START RECORDS SUPPLIED

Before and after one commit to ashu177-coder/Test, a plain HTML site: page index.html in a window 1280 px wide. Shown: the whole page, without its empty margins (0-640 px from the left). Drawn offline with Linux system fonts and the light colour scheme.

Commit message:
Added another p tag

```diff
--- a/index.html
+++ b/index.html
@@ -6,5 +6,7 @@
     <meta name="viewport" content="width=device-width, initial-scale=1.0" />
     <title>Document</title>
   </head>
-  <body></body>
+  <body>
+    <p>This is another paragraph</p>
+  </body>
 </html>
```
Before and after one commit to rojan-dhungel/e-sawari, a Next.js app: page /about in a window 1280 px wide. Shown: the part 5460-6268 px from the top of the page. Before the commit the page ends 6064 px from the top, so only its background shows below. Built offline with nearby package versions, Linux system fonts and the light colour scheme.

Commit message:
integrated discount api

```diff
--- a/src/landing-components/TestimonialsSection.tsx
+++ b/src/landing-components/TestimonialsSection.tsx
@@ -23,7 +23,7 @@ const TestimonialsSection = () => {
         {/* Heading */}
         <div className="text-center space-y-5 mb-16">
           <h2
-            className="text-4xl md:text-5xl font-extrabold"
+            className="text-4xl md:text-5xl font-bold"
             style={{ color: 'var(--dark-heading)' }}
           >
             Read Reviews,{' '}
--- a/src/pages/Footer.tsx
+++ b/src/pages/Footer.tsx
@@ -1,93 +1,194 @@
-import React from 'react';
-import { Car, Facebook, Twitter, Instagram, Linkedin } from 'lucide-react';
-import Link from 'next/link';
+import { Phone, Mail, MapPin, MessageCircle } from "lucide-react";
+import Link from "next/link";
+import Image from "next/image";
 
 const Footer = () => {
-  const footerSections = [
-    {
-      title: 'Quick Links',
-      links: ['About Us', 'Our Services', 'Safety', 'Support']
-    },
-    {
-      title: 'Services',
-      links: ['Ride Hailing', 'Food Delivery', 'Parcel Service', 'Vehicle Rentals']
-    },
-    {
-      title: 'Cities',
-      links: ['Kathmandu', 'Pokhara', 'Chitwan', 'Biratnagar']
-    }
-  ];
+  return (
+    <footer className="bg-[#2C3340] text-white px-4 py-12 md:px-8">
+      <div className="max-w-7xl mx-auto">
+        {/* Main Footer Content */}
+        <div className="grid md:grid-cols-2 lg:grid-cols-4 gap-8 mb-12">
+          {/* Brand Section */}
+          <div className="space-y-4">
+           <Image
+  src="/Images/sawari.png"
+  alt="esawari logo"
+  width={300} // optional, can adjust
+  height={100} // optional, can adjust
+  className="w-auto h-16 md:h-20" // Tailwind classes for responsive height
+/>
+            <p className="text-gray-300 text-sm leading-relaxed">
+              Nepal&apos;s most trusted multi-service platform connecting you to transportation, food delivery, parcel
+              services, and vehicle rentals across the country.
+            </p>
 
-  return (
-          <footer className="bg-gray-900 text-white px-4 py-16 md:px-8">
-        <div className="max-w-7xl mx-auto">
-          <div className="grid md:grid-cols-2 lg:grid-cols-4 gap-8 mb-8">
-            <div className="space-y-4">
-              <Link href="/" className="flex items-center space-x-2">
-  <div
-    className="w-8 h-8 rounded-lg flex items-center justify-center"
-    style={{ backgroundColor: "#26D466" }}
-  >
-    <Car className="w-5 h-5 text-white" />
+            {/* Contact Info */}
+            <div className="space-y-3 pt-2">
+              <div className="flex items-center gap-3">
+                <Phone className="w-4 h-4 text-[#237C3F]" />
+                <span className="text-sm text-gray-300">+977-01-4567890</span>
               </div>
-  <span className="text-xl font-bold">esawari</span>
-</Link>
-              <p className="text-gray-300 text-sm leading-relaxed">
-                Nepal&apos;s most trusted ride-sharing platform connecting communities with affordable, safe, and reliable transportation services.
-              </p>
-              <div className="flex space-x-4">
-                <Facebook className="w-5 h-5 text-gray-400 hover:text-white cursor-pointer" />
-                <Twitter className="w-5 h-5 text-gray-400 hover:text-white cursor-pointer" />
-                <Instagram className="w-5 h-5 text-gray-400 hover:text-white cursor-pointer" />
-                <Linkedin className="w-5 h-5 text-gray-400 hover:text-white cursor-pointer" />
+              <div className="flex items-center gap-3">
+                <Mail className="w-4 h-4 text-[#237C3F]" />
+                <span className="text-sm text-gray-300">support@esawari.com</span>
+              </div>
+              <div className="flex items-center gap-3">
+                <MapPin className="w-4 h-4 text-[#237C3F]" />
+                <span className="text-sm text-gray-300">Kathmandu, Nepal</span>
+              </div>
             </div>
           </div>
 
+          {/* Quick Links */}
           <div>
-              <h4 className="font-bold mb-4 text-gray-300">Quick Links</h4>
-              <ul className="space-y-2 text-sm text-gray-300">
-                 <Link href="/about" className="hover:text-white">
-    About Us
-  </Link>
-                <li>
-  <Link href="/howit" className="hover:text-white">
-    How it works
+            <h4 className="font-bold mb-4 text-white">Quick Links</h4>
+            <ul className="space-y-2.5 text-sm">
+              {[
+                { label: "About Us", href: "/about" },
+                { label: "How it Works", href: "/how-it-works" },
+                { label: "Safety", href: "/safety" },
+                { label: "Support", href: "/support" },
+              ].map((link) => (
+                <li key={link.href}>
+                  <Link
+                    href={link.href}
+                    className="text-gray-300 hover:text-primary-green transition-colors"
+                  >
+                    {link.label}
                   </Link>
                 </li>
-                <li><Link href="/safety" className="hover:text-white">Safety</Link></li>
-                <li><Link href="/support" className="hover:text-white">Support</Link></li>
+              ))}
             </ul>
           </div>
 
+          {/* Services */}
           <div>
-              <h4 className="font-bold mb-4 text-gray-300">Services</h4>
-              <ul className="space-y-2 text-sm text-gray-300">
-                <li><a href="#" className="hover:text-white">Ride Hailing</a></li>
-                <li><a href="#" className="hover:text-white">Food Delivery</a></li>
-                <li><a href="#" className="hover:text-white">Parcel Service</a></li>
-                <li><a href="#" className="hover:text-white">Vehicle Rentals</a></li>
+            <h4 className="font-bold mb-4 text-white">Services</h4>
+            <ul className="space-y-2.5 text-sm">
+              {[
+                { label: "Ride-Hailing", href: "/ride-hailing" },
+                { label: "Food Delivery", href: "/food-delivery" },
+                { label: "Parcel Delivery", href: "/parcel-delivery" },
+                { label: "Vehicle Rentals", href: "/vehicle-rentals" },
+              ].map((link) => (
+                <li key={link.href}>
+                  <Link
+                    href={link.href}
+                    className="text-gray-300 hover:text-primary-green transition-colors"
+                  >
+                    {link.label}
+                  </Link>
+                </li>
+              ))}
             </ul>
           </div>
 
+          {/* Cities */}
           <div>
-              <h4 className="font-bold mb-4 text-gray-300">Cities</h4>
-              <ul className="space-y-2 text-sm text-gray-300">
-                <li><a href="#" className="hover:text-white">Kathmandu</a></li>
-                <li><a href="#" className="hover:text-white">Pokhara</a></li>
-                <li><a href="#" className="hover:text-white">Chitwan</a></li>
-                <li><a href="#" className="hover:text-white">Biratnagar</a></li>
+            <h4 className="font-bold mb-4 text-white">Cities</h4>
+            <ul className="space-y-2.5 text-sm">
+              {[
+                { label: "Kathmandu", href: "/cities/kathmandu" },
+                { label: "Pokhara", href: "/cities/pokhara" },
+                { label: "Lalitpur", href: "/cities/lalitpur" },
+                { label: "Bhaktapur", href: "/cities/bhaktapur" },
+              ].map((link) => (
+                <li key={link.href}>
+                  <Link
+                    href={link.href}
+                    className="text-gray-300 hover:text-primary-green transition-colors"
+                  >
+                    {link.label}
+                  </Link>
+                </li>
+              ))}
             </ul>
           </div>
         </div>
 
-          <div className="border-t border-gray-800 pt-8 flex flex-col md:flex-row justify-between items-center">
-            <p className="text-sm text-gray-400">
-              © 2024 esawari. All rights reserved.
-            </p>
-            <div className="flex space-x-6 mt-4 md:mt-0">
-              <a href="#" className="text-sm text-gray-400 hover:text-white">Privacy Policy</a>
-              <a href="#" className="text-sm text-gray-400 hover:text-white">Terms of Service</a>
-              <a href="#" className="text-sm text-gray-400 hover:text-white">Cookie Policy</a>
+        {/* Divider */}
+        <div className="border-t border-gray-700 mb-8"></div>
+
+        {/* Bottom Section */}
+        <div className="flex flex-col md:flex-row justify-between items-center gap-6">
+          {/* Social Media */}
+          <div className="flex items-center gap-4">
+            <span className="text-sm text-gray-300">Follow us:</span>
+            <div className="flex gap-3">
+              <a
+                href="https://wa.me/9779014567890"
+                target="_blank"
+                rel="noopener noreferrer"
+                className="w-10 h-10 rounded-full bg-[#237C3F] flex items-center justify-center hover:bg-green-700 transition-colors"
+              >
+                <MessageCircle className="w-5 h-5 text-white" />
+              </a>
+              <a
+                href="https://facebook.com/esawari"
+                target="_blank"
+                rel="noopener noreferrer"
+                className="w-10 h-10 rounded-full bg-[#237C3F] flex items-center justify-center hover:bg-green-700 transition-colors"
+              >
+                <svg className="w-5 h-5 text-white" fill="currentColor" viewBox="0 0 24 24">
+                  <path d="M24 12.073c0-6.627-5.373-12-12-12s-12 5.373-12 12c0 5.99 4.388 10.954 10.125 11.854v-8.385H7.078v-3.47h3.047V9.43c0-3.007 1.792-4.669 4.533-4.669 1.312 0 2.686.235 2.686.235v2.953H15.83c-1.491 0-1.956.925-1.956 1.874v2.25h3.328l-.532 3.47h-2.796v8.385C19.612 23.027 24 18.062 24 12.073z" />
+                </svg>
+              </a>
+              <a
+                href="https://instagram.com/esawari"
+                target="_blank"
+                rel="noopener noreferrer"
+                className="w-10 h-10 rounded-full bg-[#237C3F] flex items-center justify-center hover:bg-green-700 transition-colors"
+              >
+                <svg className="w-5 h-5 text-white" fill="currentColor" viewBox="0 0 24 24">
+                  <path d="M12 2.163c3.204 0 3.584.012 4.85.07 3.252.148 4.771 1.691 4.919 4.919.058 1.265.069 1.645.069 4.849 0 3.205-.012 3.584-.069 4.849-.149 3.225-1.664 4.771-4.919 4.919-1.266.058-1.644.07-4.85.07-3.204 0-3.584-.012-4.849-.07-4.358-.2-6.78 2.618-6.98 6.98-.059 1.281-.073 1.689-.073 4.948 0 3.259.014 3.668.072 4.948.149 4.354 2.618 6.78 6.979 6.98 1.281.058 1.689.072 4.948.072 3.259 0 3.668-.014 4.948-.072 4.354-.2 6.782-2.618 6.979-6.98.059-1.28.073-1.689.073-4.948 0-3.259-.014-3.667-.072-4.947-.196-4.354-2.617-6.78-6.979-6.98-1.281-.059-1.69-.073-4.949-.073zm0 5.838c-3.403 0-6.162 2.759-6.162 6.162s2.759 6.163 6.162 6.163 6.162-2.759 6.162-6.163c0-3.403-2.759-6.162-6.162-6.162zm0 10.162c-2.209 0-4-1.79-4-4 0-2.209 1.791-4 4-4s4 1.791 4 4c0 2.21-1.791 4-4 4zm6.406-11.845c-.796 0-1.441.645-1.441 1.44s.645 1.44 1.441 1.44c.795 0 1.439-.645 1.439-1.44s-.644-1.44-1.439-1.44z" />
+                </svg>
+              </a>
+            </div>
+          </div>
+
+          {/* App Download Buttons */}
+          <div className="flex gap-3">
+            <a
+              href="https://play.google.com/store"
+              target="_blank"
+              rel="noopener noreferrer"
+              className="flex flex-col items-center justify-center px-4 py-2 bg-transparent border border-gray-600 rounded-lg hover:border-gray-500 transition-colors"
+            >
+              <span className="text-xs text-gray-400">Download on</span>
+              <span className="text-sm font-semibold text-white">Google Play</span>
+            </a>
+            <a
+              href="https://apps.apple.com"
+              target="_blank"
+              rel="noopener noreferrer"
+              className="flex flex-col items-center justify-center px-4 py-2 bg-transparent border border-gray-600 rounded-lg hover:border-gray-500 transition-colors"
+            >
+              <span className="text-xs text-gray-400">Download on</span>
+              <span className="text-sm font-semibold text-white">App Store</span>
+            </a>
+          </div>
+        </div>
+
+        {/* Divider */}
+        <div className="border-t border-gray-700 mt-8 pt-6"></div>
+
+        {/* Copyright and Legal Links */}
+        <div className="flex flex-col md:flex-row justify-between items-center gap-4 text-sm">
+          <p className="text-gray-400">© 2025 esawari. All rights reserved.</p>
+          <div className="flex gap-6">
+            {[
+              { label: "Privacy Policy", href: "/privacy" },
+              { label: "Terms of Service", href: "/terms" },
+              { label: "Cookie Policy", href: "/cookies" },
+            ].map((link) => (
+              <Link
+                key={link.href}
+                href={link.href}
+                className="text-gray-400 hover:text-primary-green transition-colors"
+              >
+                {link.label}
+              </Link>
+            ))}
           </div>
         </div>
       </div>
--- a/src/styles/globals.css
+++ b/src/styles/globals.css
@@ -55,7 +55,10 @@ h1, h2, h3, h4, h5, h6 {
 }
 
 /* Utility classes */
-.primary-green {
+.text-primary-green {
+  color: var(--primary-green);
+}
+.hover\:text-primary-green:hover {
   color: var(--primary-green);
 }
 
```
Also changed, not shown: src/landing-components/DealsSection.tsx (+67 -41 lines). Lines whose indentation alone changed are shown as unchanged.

END RECORDS SUPPLIED

WHAT YOU WILL DO>
What is needed is every line from the data above that includes the string "esawari", copied out.

YOUR SOLUTION>
+  alt="esawari logo"
-  <span className="text-xl font-bold">esawari</span>
+                <span className="text-sm text-gray-300">support@esawari.com</span>
-              © 2024 esawari. All rights reserved.
+                href="https://facebook.com/esawari"
+                href="https://instagram.com/esawari"
+          <p className="text-gray-400">© 2025 esawari. All rights reserved.</p>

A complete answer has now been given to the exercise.